Killing time between meals, relatives, TV events, church services or whatever, here you are scrolling about on your phone or tablet looking for something to read. Well, thanks to the magic of scheduled posts, we’ve got you covered.
Posts of Christmas Past
Here are a few things from the archives to suit the season.
The sound of cans being popped, the toffee-brown contents poured into glasses with slogans on them. Orange cans, crumpled, sitting in the bin. Stones Bitter. Tetley’s. These are the beers my dad drinks. These are the beers my uncle drinks. Sitting on their laps, watching Morecambe and Wise and Only Fools and Horses. Little hands reaching up – a little sip for us won’t hurt!

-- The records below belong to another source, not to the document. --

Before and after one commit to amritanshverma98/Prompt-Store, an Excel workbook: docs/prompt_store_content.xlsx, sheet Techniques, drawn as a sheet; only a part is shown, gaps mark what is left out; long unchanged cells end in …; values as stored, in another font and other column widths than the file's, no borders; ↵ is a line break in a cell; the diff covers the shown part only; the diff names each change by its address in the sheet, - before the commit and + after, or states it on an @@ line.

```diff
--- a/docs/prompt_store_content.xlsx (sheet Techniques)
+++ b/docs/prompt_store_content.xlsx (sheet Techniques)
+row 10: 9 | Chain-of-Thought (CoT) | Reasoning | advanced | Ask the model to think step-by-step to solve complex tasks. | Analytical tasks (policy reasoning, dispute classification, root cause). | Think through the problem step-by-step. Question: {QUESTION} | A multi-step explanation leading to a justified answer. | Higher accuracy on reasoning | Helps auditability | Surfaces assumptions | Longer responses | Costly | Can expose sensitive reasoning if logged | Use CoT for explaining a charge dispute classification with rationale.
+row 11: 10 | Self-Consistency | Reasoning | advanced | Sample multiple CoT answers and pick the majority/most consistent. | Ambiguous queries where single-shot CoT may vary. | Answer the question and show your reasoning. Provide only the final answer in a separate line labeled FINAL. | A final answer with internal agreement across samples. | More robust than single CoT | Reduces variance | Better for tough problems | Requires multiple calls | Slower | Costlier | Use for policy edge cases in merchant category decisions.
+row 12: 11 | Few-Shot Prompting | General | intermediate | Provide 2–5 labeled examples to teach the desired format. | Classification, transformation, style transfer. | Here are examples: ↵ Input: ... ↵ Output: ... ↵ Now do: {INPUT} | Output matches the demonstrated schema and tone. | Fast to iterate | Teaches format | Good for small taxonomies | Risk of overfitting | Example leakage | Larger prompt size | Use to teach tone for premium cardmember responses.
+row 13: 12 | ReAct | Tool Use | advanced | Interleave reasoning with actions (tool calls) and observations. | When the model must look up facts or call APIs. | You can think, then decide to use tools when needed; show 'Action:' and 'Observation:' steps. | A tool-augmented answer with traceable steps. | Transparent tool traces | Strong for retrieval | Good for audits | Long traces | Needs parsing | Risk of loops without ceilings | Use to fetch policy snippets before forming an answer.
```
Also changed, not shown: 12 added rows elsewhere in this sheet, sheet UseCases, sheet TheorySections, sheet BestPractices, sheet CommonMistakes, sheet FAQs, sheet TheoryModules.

After all, it’s Christmas – The best day of the year!
→ Christmas beers are common and varied these days but, back in the mid-1990s, Michael ‘The Beer Hunter’ Jackson wrote a couple of pieces recording the growth of this niche: here’s his 1992 article about Fuller’s ESB and other ‘winter warmers’; and a 1996 piece focusing on King & Barnes that also rounds up Christmas ales from other brewers.
→ And, finally, here’s a poem from John Marston (1576-1634) that evokes the tastes of the bleak midwinter:
The nut-brown ale, the nut-brown ale,
Puts downe all drinke when it is stale,
The toast, the nut-meg, and the ginger,
Will make a sighing man a singer.
Ale gives a buffet in the head,
But ginger under proppes the brayne;
When ale would strike a strong man dead,
Then nut-megge tempers it againe,
The nut-brown ale, the nut-brown ale,
Puts downe all drinke when it is stale.
Posts of Christmas Present
AB-InBev has acquired London’s Camden Town Brewery. This should not have surprised anyone who read Oscar Williams-Grut’s scoop back in June. The story has very rightly generated lots of commentary — this is only either the second or third time something like this has happened in the UK, depending on how you cut it, and possibly points to how the next 20 to 30 years in British beer might pan out.
- Pete Brissenden has worked for both Meantime and Camden and so has a particularly interesting perspective: ‘Don’t tell me you haven’t ever eaten at Pizza Express, Byron, or, in fact any chain restaurant… because you have, unless of course you are Swampy.’
- Matt Curtis and Mark Dredge are both self-confessed fans of Camden, which is or has been their local brewery and favourite hangout, so the news is somewhat personal for them. Matt’s take, ‘Let Down & Hanging Around’, is here; Mark’s is here.
- Socialist historian, habitual epistolarian and trade union officer Keith Flett has mixed feelings and, perhaps surprisingly, he points out that it might be good news for employees, if not, perhaps, for drinkers.
- And, finally, thoughtful takes from industry journalist Jessica Mason and beer retailer and writer Zak Avery. In his piece, Zak says:
So my prediction is that breweries aren’t being bought up to be dumbed down, run down and closed down, but are genuinely being bought to grow and produce flavourful craft beer on an industrial scale. Sure, there will be a monopoly created as Big Craft takes up more of the available bar space, and swallows up all the hops that little craft needs. But Big Craft is storming the barricades and launching a counter-attack on the revolution.
Posts of Christmas Yet to Come
→ The first ‘predictions for 2016’ think-pieces have started to roll in. Dan Fox at Drinks Business reckons, among other things, that we’ll see a rise in the popularity of beers with seedy dive bar cool — ‘the first whiff of a craft-beer counter trend?’ (In the UK, this might translate to hip young things drinking John Smith’s Smooth to capture that coveted ‘rough pub’ vibe.)
→ The US Brewers’ Association’s Julia Herz has a few interesting suggestions for what 2016 might hold including ‘beer festival fatigue’: ‘People will grow tired of uninformed volunteers pouring samples, and gravitate towards festivals where the brewers pour the beer.’
→ Alan ‘A Good Beer Blog’ McLeod has provided a sheet with the top 50 US breweries according to sales volume so you can (a) avoid those already bought out by big beer and (b) tick off those that fall in the next year. (It is kind of a joke, we think, or is it?)